**EXERCISE PROMPT**
Output what the records say, word for word, with no images.

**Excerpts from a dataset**
************
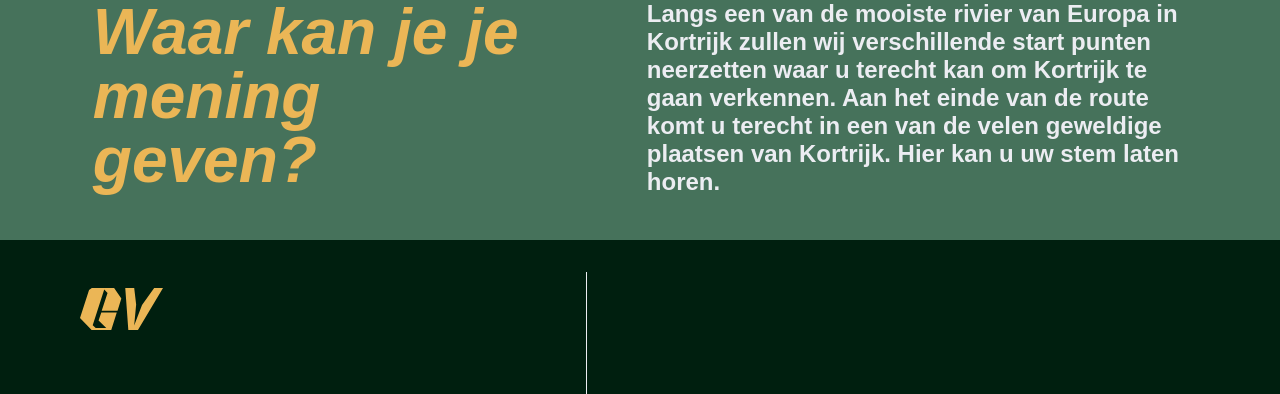
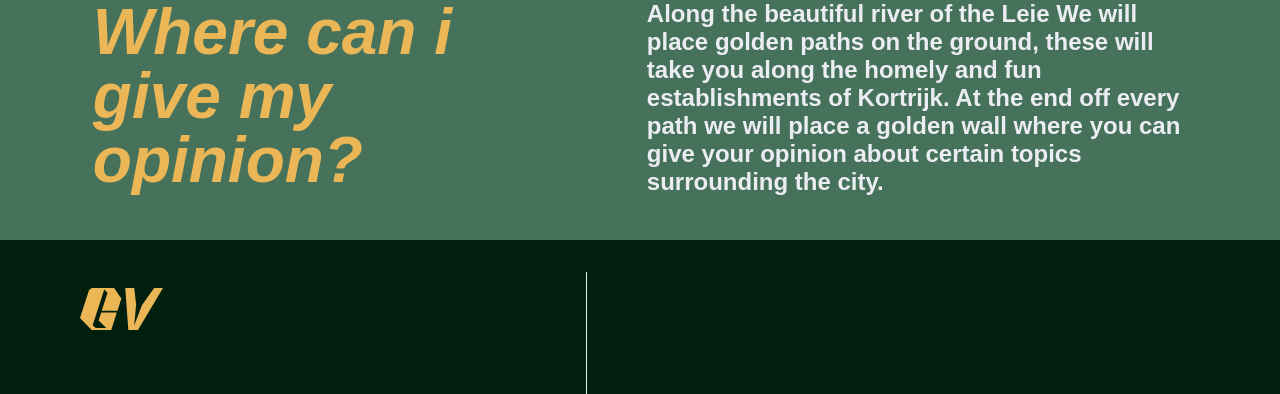
Before and after one commit to ekoman01/Reclaim-your-city, a PHP site: page /pages/map.html in a window 1280 px wide. Shown: the part 878-1272 px from the top of the page. Run offline with PHP 8.4, Linux system fonts and the light colour scheme; some libraries are stand-ins or nearby versions; some web fonts are replaced.

Commit message:
picture fix, language fixes

```diff
--- a/client/pages/category.html
+++ b/client/pages/category.html
@@ -55,14 +55,13 @@
       <article class="locked">
         <img class="lock" title="Shall we travel in time?" src="../assets/images/lock.png" alt="" />
         <hr />
-        <p>Locked till after the festival</p>
+        <p>Locked till after the <a class="link" href="/pages/festival.html">festival</a></p>
         <p class="timer"></p>
       </article>
       <article class="archive">
         <h2>Archive</h2>
         <p>Here you can find all the previous editions of the festival.</p>
         <div class="archive_list">
-
         </div>
       </article>
     </main>
--- a/client/pages/map.html
+++ b/client/pages/map.html
@@ -10,10 +10,24 @@
     <link rel="stylesheet" href="../css/map.css" />
     <link rel="stylesheet" href="../css/mobile_menu.css" />
 
-    <link rel="apple-touch-icon" sizes="180x180" href="../assets/favicon/apple-touch-icon.png">
-    <link rel="icon" type="image/png" sizes="32x32" href="../assets/favicon/favicon-32x32.png">
-    <link rel="icon" type="image/png" sizes="16x16" href="../assets/favicon/favicon-16x16.png">
-    <link rel="manifest" href="../assets/favicon/site.webmanifest">
+    <link
+      rel="apple-touch-icon"
+      sizes="180x180"
+      href="../assets/favicon/apple-touch-icon.png"
+    />
+    <link
+      rel="icon"
+      type="image/png"
+      sizes="32x32"
+      href="../assets/favicon/favicon-32x32.png"
+    />
+    <link
+      rel="icon"
+      type="image/png"
+      sizes="16x16"
+      href="../assets/favicon/favicon-16x16.png"
+    />
+    <link rel="manifest" href="../assets/favicon/site.webmanifest" />
 
     <script type="module" src="../scripts/map.js"></script>
     <script type="module" src="../scripts/mobile_menu.js"></script>
@@ -26,15 +40,15 @@
       <a class="nav_item" href="/pages/agenda.html">Schedule</a>
       <div class="logo">
         <a href="/">
-          <img src="../assets/svg/logo_nav.svg" alt="">
+          <img src="../assets/svg/logo_nav.svg" alt="" />
         </a>
       </div>
       <a class="nav_item" href="/pages/archive.html">Archive</a>
       <a class="nav_item" href="/pages/festival.html">Festival</a>
     </nav>
     <div class="mobile_nav">
-      <a href="/"><img src="../assets/svg/logo_nav.svg" alt=""></a>
-      <img class="mobile_nav_button" src="../assets/svg/menu.svg" alt="">
+      <a href="/"><img src="../assets/svg/logo_nav.svg" alt="" /></a>
+      <img class="mobile_nav_button" src="../assets/svg/menu.svg" alt="" />
       <div class="mobile_nav_container">
         <ul id="mobile_nav_menu">
           <li><a class="current_page" href="/pages/map.html">Map</a></li>
@@ -51,51 +65,76 @@
       </article>
       <article class="where">
         <div class="where_left">
-          <h1>Waar kan je je mening geven?</h1>
+          <h1>Where can i give my opinion?</h1>
         </div>
         <div class="where_right">
           <p>
-            Langs een van de mooiste rivier van Europa in Kortrijk zullen wij
-            verschillende start punten neerzetten waar u terecht kan om Kortrijk
-            te gaan verkennen. Aan het einde van de route komt u terecht in een
-            van de velen geweldige plaatsen van Kortrijk. Hier kan u uw stem
-            laten horen.
+            Along the beautiful river of the Leie We will place golden paths on
+            the ground, these will take you along the homely and fun
+            establishments of Kortrijk. At the end off every path we will place
+            a golden wall where you can give your opinion about certain topics
+            surrounding the city.
           </p>
         </div>
       </article>
     </main>
     <footer>
       <div class="footer_left">
-        <img src="../assets/svg/logo_footer.svg" alt="">
-        <p class="footer_white">Follow us along our story, and let us send a newsletter.</p>
+        <img src="../assets/svg/logo_footer.svg" alt="" />
+        <p class="footer_white">
+          Follow us along our story, and let us send a newsletter.
+        </p>
         <form action="">
-          <input class="email" type="text" placeholder="example@gmail.com">
-          <button><img src="../assets/svg/arrow.svg" alt=""></button>
+          <input class="email" type="text" placeholder="example@gmail.com" />
+          <button><img src="../assets/svg/arrow.svg" alt="" /></button>
         </form>
-        <hr>
+        <hr />
         <div class="footer_left_socials">
-          <img src="../assets/svg/facebook.svg" alt="">
-          <a href="https://www.instagram.com/goldenvoiceskortrijk/"><img class="insta" src="../assets/svg/instagram.svg" alt=""></a>
-          <img src="../assets/svg/tiktok.svg" alt="">
+          <img src="../assets/svg/facebook.svg" alt="" />
+          <a href="https://www.instagram.com/goldenvoiceskortrijk/"
+            ><img class="insta" src="../assets/svg/instagram.svg" alt=""
+          /></a>
+          <img src="../assets/svg/tiktok.svg" alt="" />
         </div>
       </div>
       <div class="footer_right">
         <ul>
-          <li> <a class="footer_white footer_list_title" href="/">Home</a>
+          <li>
+            <a class="footer_white footer_list_title" href="/">Home</a>
             <ul>
               <li>
-                <a class="footer_grey" href="/index.html#whatIs">What is golden voices?</a>
+                <a class="footer_grey" href="/index.html#whatIs"
+                  >What is golden voices?</a
+                >
               </li>
               <li>
-                <a class="footer_grey" href="/index.html#who">Who is this for?</a>
+                <a class="footer_grey" href="/index.html#who"
+                  >Who is this for?</a
+                >
               </li>
               <li>
-                <a class="footer_grey" href="/index.html#whatWill">What will we do?</a>
+                <a class="footer_grey" href="/index.html#whatWill"
+                  >What will we do?</a
+                >
+              </li>
             </ul>
           </li>
-          <li> <a class="footer_white footer_list_title" href="/pages/map.html">Map</a> </li>
-          <li> <a class="footer_white footer_list_title" href="/pages/agenda.html">Schedule</a> </li>
-          <li> <a class="footer_white footer_list_title" href="/pages/festival.html">Festival</a>
+          <li>
+            <a class="footer_white footer_list_title" href="/pages/map.html"
+              >Map</a
+            >
+          </li>
+          <li>
+            <a class="footer_white footer_list_title" href="/pages/agenda.html"
+              >Schedule</a
+            >
+          </li>
+          <li>
+            <a
+              class="footer_white footer_list_title"
+              href="/pages/festival.html"
+              >Festival</a
+            >
             <ul>
               <li>
                 <a class="footer_grey" href="#www">Where is the festival?</a>
@@ -108,9 +147,14 @@
               </li>
               <li>
                 <a class="footer_grey" href="#what">What can I do there?</a>
+              </li>
             </ul>
           </li>
-          <li> <a class="footer_white footer_list_title" href="/pages/archive.html">Archive</a> </li>
+          <li>
+            <a class="footer_white footer_list_title" href="/pages/archive.html"
+              >Archive</a
+            >
+          </li>
         </ul>
       </div>
     </footer>
```
Also changed, not shown: client/css/category.css (+7 -0 lines), client/pages/agenda.html (+4 -4 lines), client/assets/images/small.png, client/assets/images/wide.png, 1 other file.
************
**RESPONSE TO THIS EXERCISE**
Before and after one commit to ekoman01/Reclaim-your-city, a PHP site: page /pages/map.html in a window 1280 px wide. Shown: the part 878-1272 px from the top of the page. Run offline with PHP 8.4, Linux system fonts and the light colour scheme; some libraries are stand-ins or nearby versions; some web fonts are replaced.

Commit message:
picture fix, language fixes

```diff
--- a/client/pages/category.html
+++ b/client/pages/category.html
@@ -55,14 +55,13 @@
       <article class="locked">
         <img class="lock" title="Shall we travel in time?" src="../assets/images/lock.png" alt="" />
         <hr />
-        <p>Locked till after the festival</p>
+        <p>Locked till after the <a class="link" href="/pages/festival.html">festival</a></p>
         <p class="timer"></p>
       </article>
       <article class="archive">
         <h2>Archive</h2>
         <p>Here you can find all the previous editions of the festival.</p>
         <div class="archive_list">
-
         </div>
       </article>
     </main>
--- a/client/pages/map.html
+++ b/client/pages/map.html
@@ -10,10 +10,24 @@
     <link rel="stylesheet" href="../css/map.css" />
     <link rel="stylesheet" href="../css/mobile_menu.css" />
 
-    <link rel="apple-touch-icon" sizes="180x180" href="../assets/favicon/apple-touch-icon.png">
-    <link rel="icon" type="image/png" sizes="32x32" href="../assets/favicon/favicon-32x32.png">
-    <link rel="icon" type="image/png" sizes="16x16" href="../assets/favicon/favicon-16x16.png">
-    <link rel="manifest" href="../assets/favicon/site.webmanifest">
+    <link
+      rel="apple-touch-icon"
+      sizes="180x180"
+      href="../assets/favicon/apple-touch-icon.png"
+    />
+    <link
+      rel="icon"
+      type="image/png"
+      sizes="32x32"
+      href="../assets/favicon/favicon-32x32.png"
+    />
+    <link
+      rel="icon"
+      type="image/png"
+      sizes="16x16"
+      href="../assets/favicon/favicon-16x16.png"
+    />
+    <link rel="manifest" href="../assets/favicon/site.webmanifest" />
 
     <script type="module" src="../scripts/map.js"></script>
     <script type="module" src="../scripts/mobile_menu.js"></script>
@@ -26,15 +40,15 @@
       <a class="nav_item" href="/pages/agenda.html">Schedule</a>
       <div class="logo">
         <a href="/">
-          <img src="../assets/svg/logo_nav.svg" alt="">
+          <img src="../assets/svg/logo_nav.svg" alt="" />
         </a>
       </div>
       <a class="nav_item" href="/pages/archive.html">Archive</a>
       <a class="nav_item" href="/pages/festival.html">Festival</a>
     </nav>
     <div class="mobile_nav">
-      <a href="/"><img src="../assets/svg/logo_nav.svg" alt=""></a>
-      <img class="mobile_nav_button" src="../assets/svg/menu.svg" alt="">
+      <a href="/"><img src="../assets/svg/logo_nav.svg" alt="" /></a>
+      <img class="mobile_nav_button" src="../assets/svg/menu.svg" alt="" />
       <div class="mobile_nav_container">
         <ul id="mobile_nav_menu">
           <li><a class="current_page" href="/pages/map.html">Map</a></li>
@@ -51,51 +65,76 @@
       </article>
       <article class="where">
         <div class="where_left">
-          <h1>Waar kan je je mening geven?</h1>
+          <h1>Where can i give my opinion?</h1>
         </div>
         <div class="where_right">
           <p>
-            Langs een van de mooiste rivier van Europa in Kortrijk zullen wij
-            verschillende start punten neerzetten waar u terecht kan om Kortrijk
-            te gaan verkennen. Aan het einde van de route komt u terecht in een
-            van de velen geweldige plaatsen van Kortrijk. Hier kan u uw stem
-            laten horen.
+            Along the beautiful river of the Leie We will place golden paths on
+            the ground, these will take you along the homely and fun
+            establishments of Kortrijk. At the end off every path we will place
+            a golden wall where you can give your opinion about certain topics
+            surrounding the city.
           </p>
         </div>
       </article>
     </main>
     <footer>
       <div class="footer_left">
-        <img src="../assets/svg/logo_footer.svg" alt="">
-        <p class="footer_white">Follow us along our story, and let us send a newsletter.</p>
+        <img src="../assets/svg/logo_footer.svg" alt="" />
+        <p class="footer_white">
+          Follow us along our story, and let us send a newsletter.
+        </p>
         <form action="">
-          <input class="email" type="text" placeholder="example@gmail.com">
-          <button><img src="../assets/svg/arrow.svg" alt=""></button>
+          <input class="email" type="text" placeholder="example@gmail.com" />
+          <button><img src="../assets/svg/arrow.svg" alt="" /></button>
         </form>
-        <hr>
+        <hr />
         <div class="footer_left_socials">
-          <img src="../assets/svg/facebook.svg" alt="">
-          <a href="https://www.instagram.com/goldenvoiceskortrijk/"><img class="insta" src="../assets/svg/instagram.svg" alt=""></a>
-          <img src="../assets/svg/tiktok.svg" alt="">
+          <img src="../assets/svg/facebook.svg" alt="" />
+          <a href="https://www.instagram.com/goldenvoiceskortrijk/"
+            ><img class="insta" src="../assets/svg/instagram.svg" alt=""
+          /></a>
+          <img src="../assets/svg/tiktok.svg" alt="" />
         </div>
       </div>
       <div class="footer_right">
         <ul>
-          <li> <a class="footer_white footer_list_title" href="/">Home</a>
+          <li>
+            <a class="footer_white footer_list_title" href="/">Home</a>
             <ul>
               <li>
-                <a class="footer_grey" href="/index.html#whatIs">What is golden voices?</a>
+                <a class="footer_grey" href="/index.html#whatIs"
+                  >What is golden voices?</a
+                >
               </li>
               <li>
-                <a class="footer_grey" href="/index.html#who">Who is this for?</a>
+                <a class="footer_grey" href="/index.html#who"
+                  >Who is this for?</a
+                >
               </li>
               <li>
-                <a class="footer_grey" href="/index.html#whatWill">What will we do?</a>
+                <a class="footer_grey" href="/index.html#whatWill"
+                  >What will we do?</a
+                >
+              </li>
             </ul>
           </li>
-          <li> <a class="footer_white footer_list_title" href="/pages/map.html">Map</a> </li>
-          <li> <a class="footer_white footer_list_title" href="/pages/agenda.html">Schedule</a> </li>
-          <li> <a class="footer_white footer_list_title" href="/pages/festival.html">Festival</a>
+          <li>
+            <a class="footer_white footer_list_title" href="/pages/map.html"
+              >Map</a
+            >
+          </li>
+          <li>
+            <a class="footer_white footer_list_title" href="/pages/agenda.html"
+              >Schedule</a
+            >
+          </li>
+          <li>
+            <a
+              class="footer_white footer_list_title"
+              href="/pages/festival.html"
+              >Festival</a
+            >
             <ul>
               <li>
                 <a class="footer_grey" href="#www">Where is the festival?</a>
@@ -108,9 +147,14 @@
               </li>
               <li>
                 <a class="footer_grey" href="#what">What can I do there?</a>
+              </li>
             </ul>
           </li>
-          <li> <a class="footer_white footer_list_title" href="/pages/archive.html">Archive</a> </li>
+          <li>
+            <a class="footer_white footer_list_title" href="/pages/archive.html"
+              >Archive</a
+            >
+          </li>
         </ul>
       </div>
     </footer>
```
Also changed, not shown: client/css/category.css (+7 -0 lines), client/pages/agenda.html (+4 -4 lines), client/assets/images/small.png, client/assets/images/wide.png, 1 other file.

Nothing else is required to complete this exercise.